Oliver Polak is not ashamed to tell his audience on stage that he doesn’t believe in Zionist narrative of the Holocaust; ‘Six Million Died’. Polaks, known as “the only German Jew comedian” has been criticized by Israel lobby group for making fun of the new Jewish religion. Polak response has always been: “I’m allowed to do that. I’m a Jew“. Sometime, Polak even has made fun of the Central Council of Jews in Germany, whose leaders have slammed Polak’s Gentile audience more than the comedian for laughing at his anti-Holocaust jokes instead of showing their guilt for what their Nazi ancestors had done to the European Jews.
Interestingly, German-born Rabbi Wolf Gunther Plaut, former president of Canadian Jewish Congress (an Israeli lobby group), in his 1990 book, ‘The Man Who Would Be Messiah’, had claimed that Holocaust was committed by Frankist Jews.
All German Jews are not like Polak. With daily dose of German crimes against the Jews during the Nazi era, has kept the new German generations feeling guilty of their ancestors. They usually let the fanatic Jews insult their religion and race. For example, in the past the Jewish groups had defended German photographer Daniel Josefsohn 51, who named his dog Jesus (sic), whose Berlin studio boasts an AK-47 bearing the words “I love Jews”, and who once climbed into the garden of former house of Reichsmarshall Hermann Goering (with Jewish family roots and one of the leading Nazi-Zionist collaborators), to raise Israeli flag.
Polak’s most popular stunt is the “Who’s Jewish and Who’s Not” (Das Judenspiel) game show.
Polak says that Jews are allowed to make jokes about the Shoah or other Nazi-related horrors because such subject matter is a part of their culture. Polak is not just a comedian. He is author of book, ‘I Dare to, I’m Jewish (Ich darf das, ich bin Jude)’. His next book is entitled ‘Torah Reloaded’. Watch a video of Polak’s interview below.

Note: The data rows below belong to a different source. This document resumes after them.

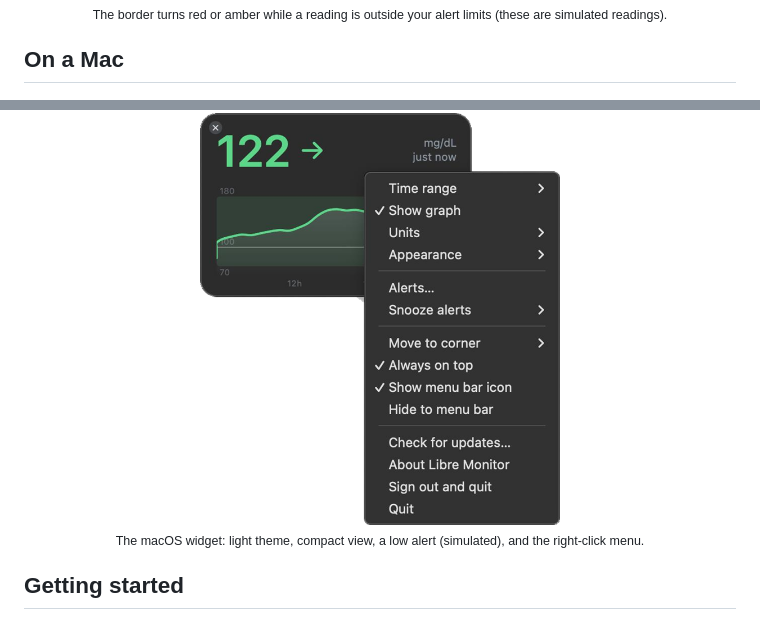
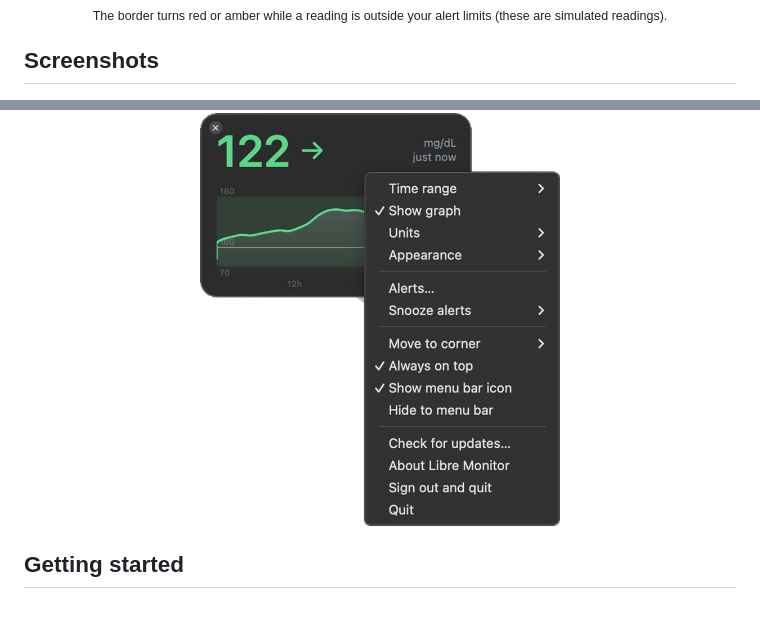
Before and after one commit to bsalgueiro/libre-monitor, a Markdown page: README.md, 2 parts joined by grey strips. Drawn GitHub-style.

Commit message:
README: call the screenshot gallery Screenshots and drop its caption
Co-Authored-By: Claude Sonnet 5.5 <noreply@anthropic.com>

```diff
--- a/README.md
+++ b/README.md
@@ -75,7 +75,7 @@ The colours for low, in range and high are for display only. They are not alarms
 <sub>The border turns red or amber while a reading is outside your alert limits (these are simulated readings).</sub>
 </div>
 
-## On a Mac
+## Screenshots
 
 <div align="center">
 <img src="docs/images/mac-light.png" alt="The macOS widget in the light theme" width="250">
@@ -85,8 +85,6 @@ The colours for low, in range and high are for display only. They are not alarms
 <img src="docs/images/mac-alert-low.png" alt="The macOS widget with a red alert border and a reading tooltip" width="250">
 <br><br>
 <img src="docs/images/mac-menu.png" alt="The macOS right-click menu" width="360">
-<br>
-<sub>The macOS widget: light theme, compact view, a low alert (simulated), and the right-click menu.</sub>
 </div>
 
 ## Getting started
```
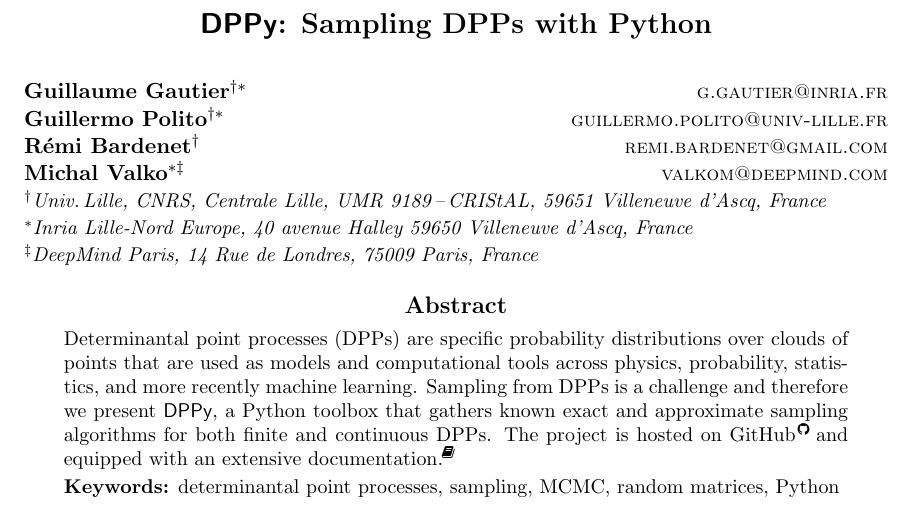
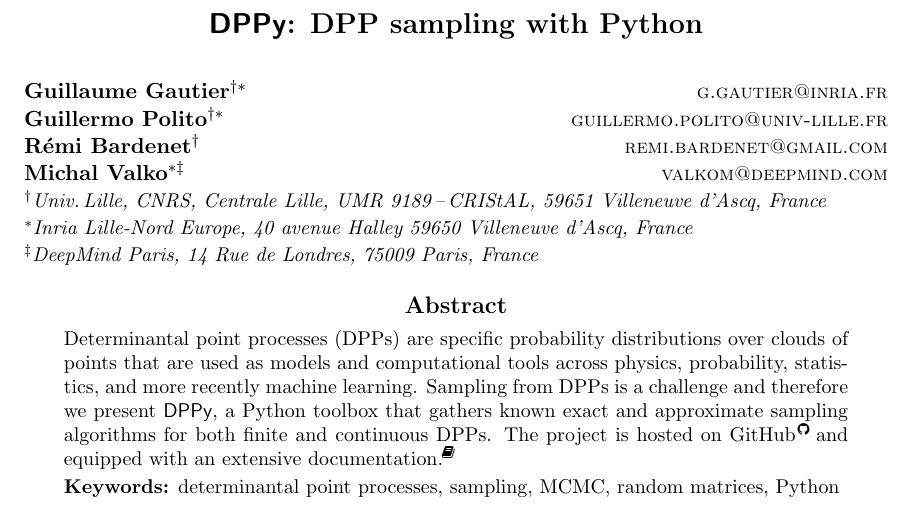
Before and after one commit to guilgautier/DPPy_paper, a LaTeX paper (tex/dppy_paper.tex): part of page 1 of 7, cut so that both start at the same text. Compiled offline with pdfLaTeX.

Commit message:
overriding GG's dismissal

```diff
--- a/tex/dppy_paper.tex
+++ b/tex/dppy_paper.tex
@@ -28,7 +28,7 @@
 
 \begin{document}
 
-\title{\DPPy: Sampling DPPs with Python}
+\title{\DPPy:  DPP sampling with Python}
 
 \author{\name Guillaume Gautier$^{\dagger*}$
             \email g.gautier@inria.fr\\
```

All Zionist controlled western government leaders and mainstream media have accused Iranian president Dr. Mahmoud Ahmadinejad of denying the Zionists’ narrative of the Holocaust. However, the accusation is based on pro-Israel propaganda lie posted on the front page of New York Times (September 18, 2009). The paper took Ahmadinejad’s speech at the annual Al-Quds rally out of context and as translated into English by Israeli Hasbara organ, Memri. The paper claimed that during his “fiery anti-Israeli speech”, Ahmadinejad called “the Holocaust a lie”. What Ahmadinejad said in Farsi language, if translated into English without using ‘Zionist mindset’ – goes like this: “If the Holocaust, as you claim, is true, why don’t you allow a probe into the issue?“. He also added: “We all agree that the Holocaust happened in Europe. So, why Palestinians are forced to pay for the genocide of Jews at the hands of European?”
In fact, Sheikh Hassan Nasrallah, the leader of Lebanese Islamic Resistance Hizballah, was more to-the-point in his speech on the same day. He said: “We will never agree to Israel’s right to exist“. Read the English translation of his speech delivered in Arabic, here.
When Flemming Rose, the Jewish cultural editor of Danish daily Jayllands-Posten published several anti-Prophet of Islam cartoons, he was defended by all Zionist-controlled world leaders and mainstream media – under his ‘freedom of press’ rights. In order to show the true face of western so-called “freedom of press”, editor of an Iranian daily sponsored a two-day international conference on Holocaust. The conference was held on December 11-12, 2006 and was attended by over 70 historians, scientists, journalists and religious leaders from around the world including five Jewish rabbis. Interestingly, the leaders who had defended Flemming Rose earlier – called Tehran conference ‘anti-Semitic’.
Another example of West’s “freedom of thought” – It’s a crime to question the “six million” number in 15 European countries. It’s punishable with big fine or three years in jail – or both.
One of the attendees of Tehran conference was British journalist and researcher Alexander Baron. Read his reflection of the Tehran conference, here and his speech he delivered at the conference, here.